Economy delays funding for ASC's Richardson Hall


Higher interest rates stemming from the country's recent economic crisis mean Adams State College will not receive state funding this year to renovate its oldest building, Richardson Hall, according to Adams State Vice President for Finance and Administration, Bill Mansheim.

Richardson Hall was originally twelfth on a prioritized list of 17 higher education capital construction projects to be financed by leveraging federal mineral lease revenue. Only 13 were expected to be funded this year. Legislation passed in May earmarked approximately $16 million for annual bond financing of more than $200 million worth of construction on Colorado's campuses. The lease revenue is paid by energy companies that drill and extract oil and gas on federal lands in Colorado.

"The legislation specified that any project not funded this round will move to top of the list for next year," Mansheim said. "Richardson Hall will be the number one priority, should there be sufficient funds to issue another round of bonds. This will be determined by the end of the 2009 legislative session."

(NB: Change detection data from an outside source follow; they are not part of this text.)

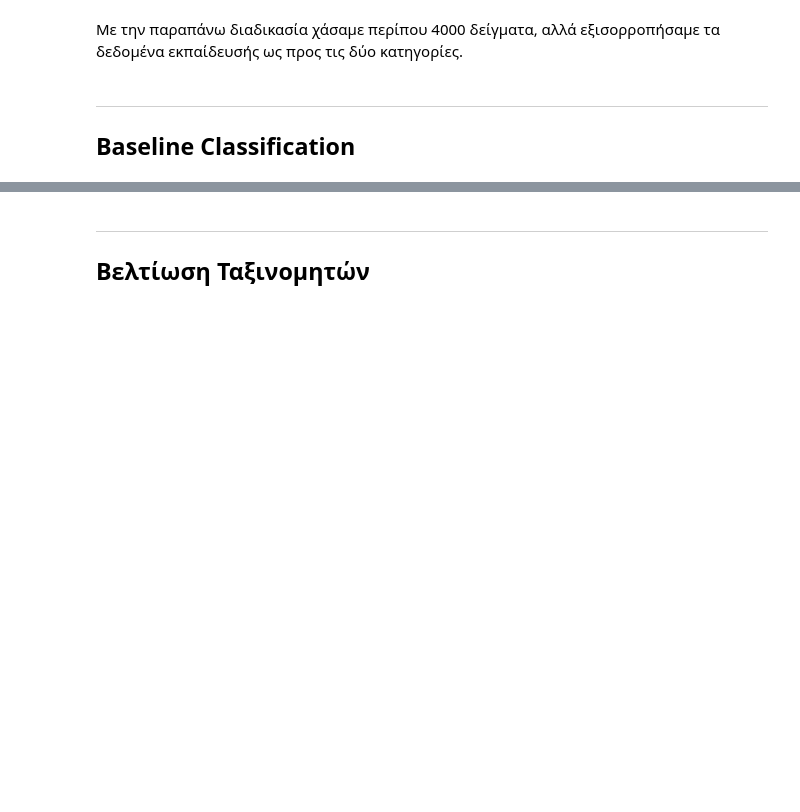
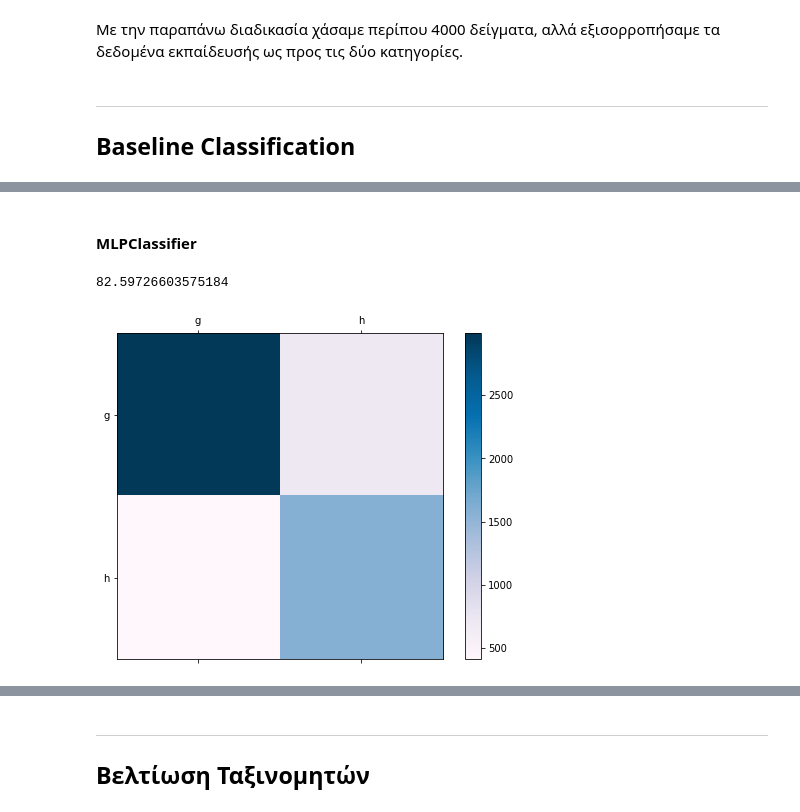
Before and after one commit to sonqo/ntua-ypsilon, a Jupyter notebook: 3_Neural_Networks_Intelligent_Systems/1_Classification/A11_B01.ipynb, the cells around one changed output, grey strips where cells are left out. Drawn from its saved outputs; the diff is of its cells as text; code cells hidden in the pictures; blank space fills up the shorter version.

```diff
--- a/3_Neural_Networks_Intelligent_Systems/1_Classification/A11_B01.ipynb
+++ b/3_Neural_Networks_Intelligent_Systems/1_Classification/A11_B01.ipynb
@@ -147,0 +318,31 @@ Counter({'g': 4687, 'h': 4687})
+# %% [markdown]
+#### MLPClassifier
+# %%
+from sklearn.neural_network import MLPClassifier
+
+mlp = MLPClassifier()
+mlp.fit(pulses_train, pulses_train_labels) # fitting on train_set
+
+pulses_predictions = mlp.predict(pulses_test) # predicting on test_set
+
+target_names = mlp.classes_.tolist() # fetch class names
+
+mlp_default = accuracy_score(pulses_test_labels, pulses_predictions) * 100
+# %%
+mlp_default
+# %% [output]
+82.59726603575184
+# %%
+matrix = confusion_matrix(pulses_test_labels, pulses_predictions)
+
+fig = plt.figure(figsize=(8,6))
+ax = fig.add_subplot(111)
+cax = ax.matshow(matrix, cmap=cm.get_cmap('PuBu'))
+fig.colorbar(cax)
+
+ax.set_xticklabels([''] + target_names)
+ax.set_yticklabels([''] + target_names)
+
+plt.show()
+# %% [output]
+[figure, added]
```
Also changed, not shown: parts of 19 cells of this notebook.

He explained that at the time the legislation was passed, bond rates were around 4%, but when the bonds actually sold this week, the rate was 5.4%. "The state would not partially fund projects, so ASC's $12 million project was passed over in favor of a $3 million project at Ft. Lewis College."

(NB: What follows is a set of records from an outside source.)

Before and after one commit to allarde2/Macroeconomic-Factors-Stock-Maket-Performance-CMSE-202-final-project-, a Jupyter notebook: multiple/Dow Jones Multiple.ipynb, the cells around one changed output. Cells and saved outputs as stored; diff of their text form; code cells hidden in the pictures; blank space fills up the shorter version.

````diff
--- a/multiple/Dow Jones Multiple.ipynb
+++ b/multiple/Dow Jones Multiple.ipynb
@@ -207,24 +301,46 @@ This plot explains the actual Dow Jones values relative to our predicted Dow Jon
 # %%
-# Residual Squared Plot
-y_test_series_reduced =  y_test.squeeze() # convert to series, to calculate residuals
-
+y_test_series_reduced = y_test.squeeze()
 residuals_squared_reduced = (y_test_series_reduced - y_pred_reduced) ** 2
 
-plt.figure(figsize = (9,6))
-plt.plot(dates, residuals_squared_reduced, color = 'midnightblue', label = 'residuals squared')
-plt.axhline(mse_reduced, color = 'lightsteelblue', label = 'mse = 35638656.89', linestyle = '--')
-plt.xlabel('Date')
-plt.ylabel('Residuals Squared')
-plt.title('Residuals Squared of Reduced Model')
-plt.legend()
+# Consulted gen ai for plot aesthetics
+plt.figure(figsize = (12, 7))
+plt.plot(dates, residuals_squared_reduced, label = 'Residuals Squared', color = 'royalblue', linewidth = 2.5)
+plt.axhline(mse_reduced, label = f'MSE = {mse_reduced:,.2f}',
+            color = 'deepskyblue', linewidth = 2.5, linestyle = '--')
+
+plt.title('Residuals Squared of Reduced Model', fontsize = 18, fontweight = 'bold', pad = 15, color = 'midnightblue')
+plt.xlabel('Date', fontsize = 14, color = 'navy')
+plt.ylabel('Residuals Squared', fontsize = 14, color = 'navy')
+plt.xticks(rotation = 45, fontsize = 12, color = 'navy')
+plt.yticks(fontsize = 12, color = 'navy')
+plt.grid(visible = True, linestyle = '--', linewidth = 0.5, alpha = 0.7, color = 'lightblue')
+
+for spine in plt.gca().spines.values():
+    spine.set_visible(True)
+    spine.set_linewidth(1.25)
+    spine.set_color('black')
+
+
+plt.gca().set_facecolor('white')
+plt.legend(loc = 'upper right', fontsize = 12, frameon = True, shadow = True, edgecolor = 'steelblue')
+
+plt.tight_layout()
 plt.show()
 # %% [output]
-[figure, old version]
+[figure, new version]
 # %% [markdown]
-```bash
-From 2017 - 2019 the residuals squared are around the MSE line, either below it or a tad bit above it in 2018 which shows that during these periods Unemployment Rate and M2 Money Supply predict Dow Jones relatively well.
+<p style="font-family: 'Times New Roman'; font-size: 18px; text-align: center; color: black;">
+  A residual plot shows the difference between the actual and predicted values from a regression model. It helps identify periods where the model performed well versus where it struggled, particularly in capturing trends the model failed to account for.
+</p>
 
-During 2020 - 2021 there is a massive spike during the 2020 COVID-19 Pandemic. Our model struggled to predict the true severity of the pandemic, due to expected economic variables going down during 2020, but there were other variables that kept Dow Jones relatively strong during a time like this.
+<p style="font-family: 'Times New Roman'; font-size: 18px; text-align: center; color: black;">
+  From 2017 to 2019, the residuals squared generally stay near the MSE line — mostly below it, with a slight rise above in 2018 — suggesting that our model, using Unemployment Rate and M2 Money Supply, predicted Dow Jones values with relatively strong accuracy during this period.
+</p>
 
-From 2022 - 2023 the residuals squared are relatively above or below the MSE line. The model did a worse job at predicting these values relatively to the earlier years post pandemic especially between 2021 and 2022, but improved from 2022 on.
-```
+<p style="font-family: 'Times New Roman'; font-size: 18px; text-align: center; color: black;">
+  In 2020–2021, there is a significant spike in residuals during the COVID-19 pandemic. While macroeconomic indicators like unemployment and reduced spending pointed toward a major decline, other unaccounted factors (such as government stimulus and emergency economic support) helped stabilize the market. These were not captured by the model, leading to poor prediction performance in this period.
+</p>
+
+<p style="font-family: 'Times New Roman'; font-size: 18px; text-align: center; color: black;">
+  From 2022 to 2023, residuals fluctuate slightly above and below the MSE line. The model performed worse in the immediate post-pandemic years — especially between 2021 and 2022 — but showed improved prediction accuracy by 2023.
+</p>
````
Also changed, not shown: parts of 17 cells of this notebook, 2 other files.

State Senator Gail Schwartz, who carried the legislation, said, "We made it clear that unfunded projects would be given top priority the next time bonds are issued. I support the campus moving ahead, given the stability of the funding source for higher education capital development projects as a result of SB08-218, which utilizes state oil and gas revenues."

Schwartz serves on the Capital Development Committee, as does Adams State alumna and state representative Buffie McFadyn, who also supported the funding and noted that Adams State is contributing $1.4 million toward the project.

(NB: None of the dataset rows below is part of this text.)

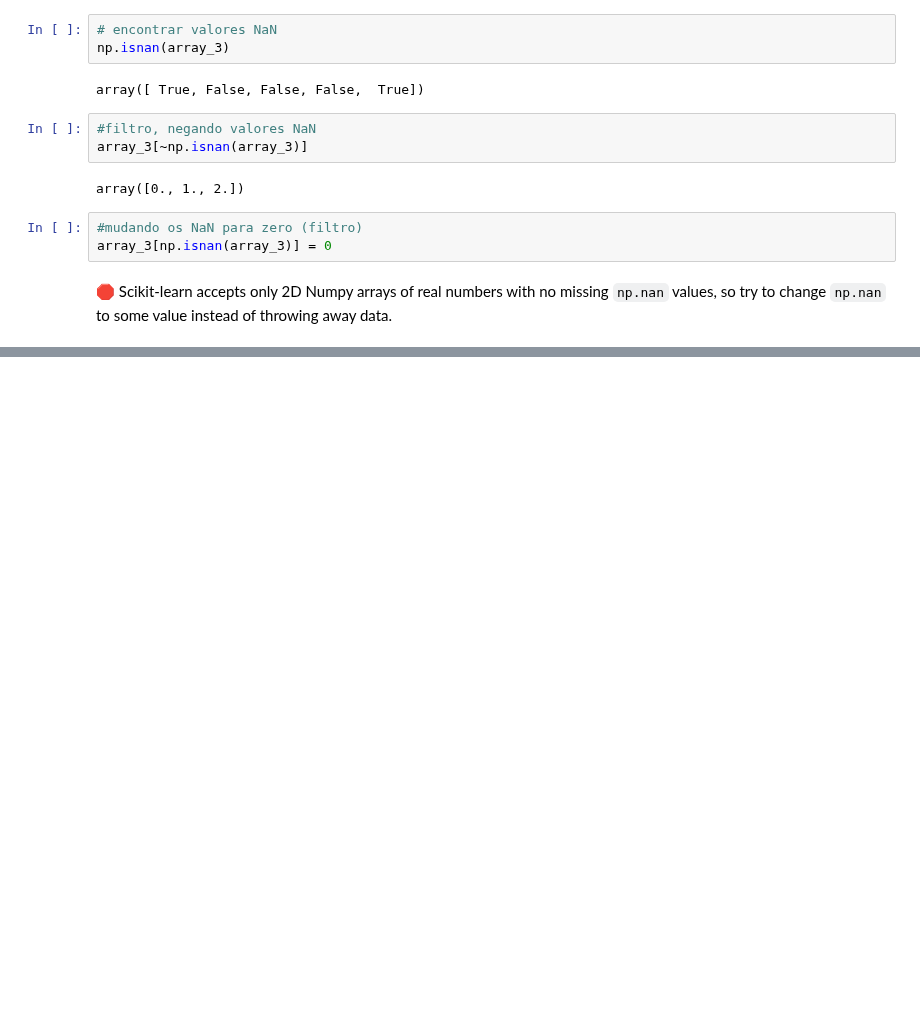
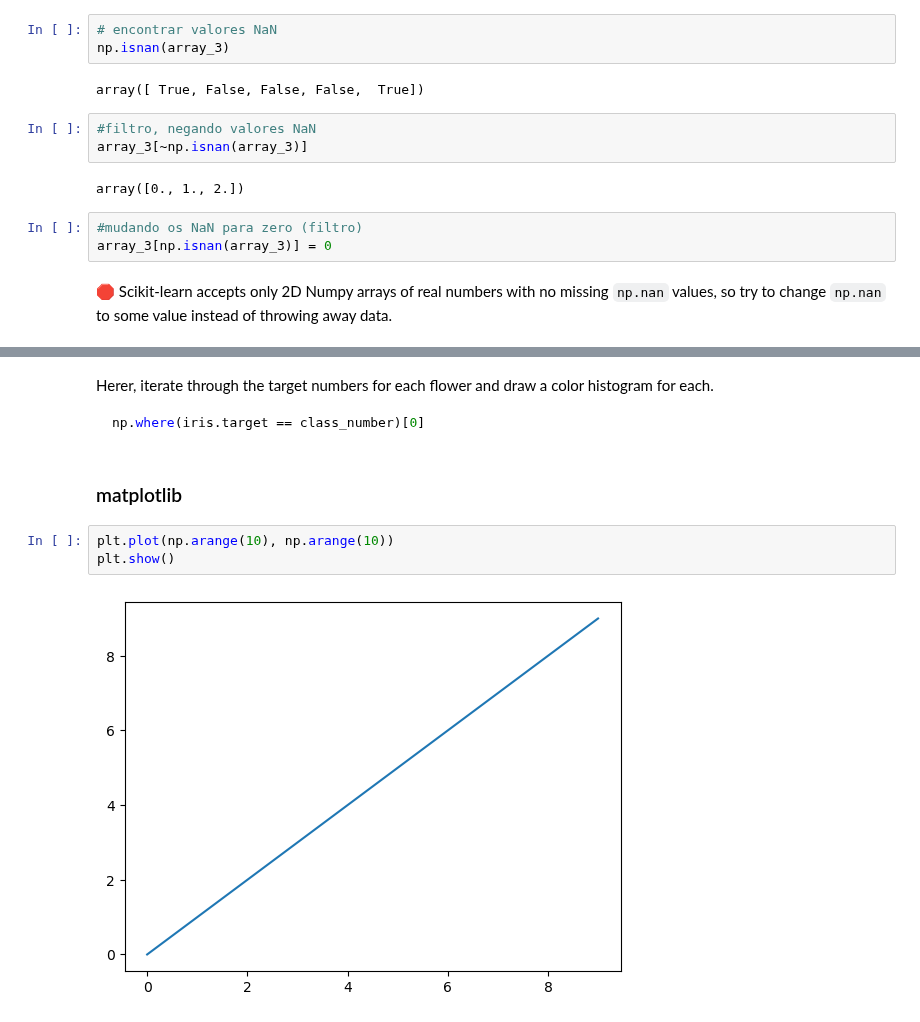
Before and after one commit to samirsaravia/AL-Calc, a Jupyter notebook: ML/scikit-learn/intro.ipynb, the cells around one changed output, grey strips where cells are left out. Drawn from its saved outputs; the diff is of its cells as text; blank space fills up the shorter version.

````diff
--- a/ML/scikit-learn/intro.ipynb
+++ b/ML/scikit-learn/intro.ipynb
@@ -189,0 +268,12 @@ array_3[np.isnan(array_3)] = 0
+# %% [markdown]
+Herer, iterate through the target numbers for each flower and draw a color histogram for each.
+```python
+np.where(iris.target == class_number)[0]
+```
+# %% [markdown]
+### matplotlib
+# %%
+plt.plot(np.arange(10), np.arange(10))
+plt.show()
+# %% [output]
+[figure, added]
````
Also changed, not shown: parts of 30 cells of this notebook, 1 other file.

"We are very optimistic about future funding for this essential renovation," said Adams State President, Dr. David Svaldi. "Significant construction projects like this on our campus positively impact the San Luis Valley economy, in addition to improving the college's infrastructure."

Built in 1924, Richardson Hall requires $14 million worth of renovations to replacement plumbing, heating, ventilation, and electrical systems, and to make ADA enhancements to a community auditorium. Plans also call for creation of a backup computer operations area to support campus disaster recovery/business continuity efforts. The centerpiece of the campus, Richardson Hall houses administrative offices and academic programs.

"If there's good news in this scenario, the dropping interest rates will enable us to proceed with bond issuances to construct a new residence hall and make other renovations that will be supported by a student-approved fee," Mansheim said.

By Julie Waechter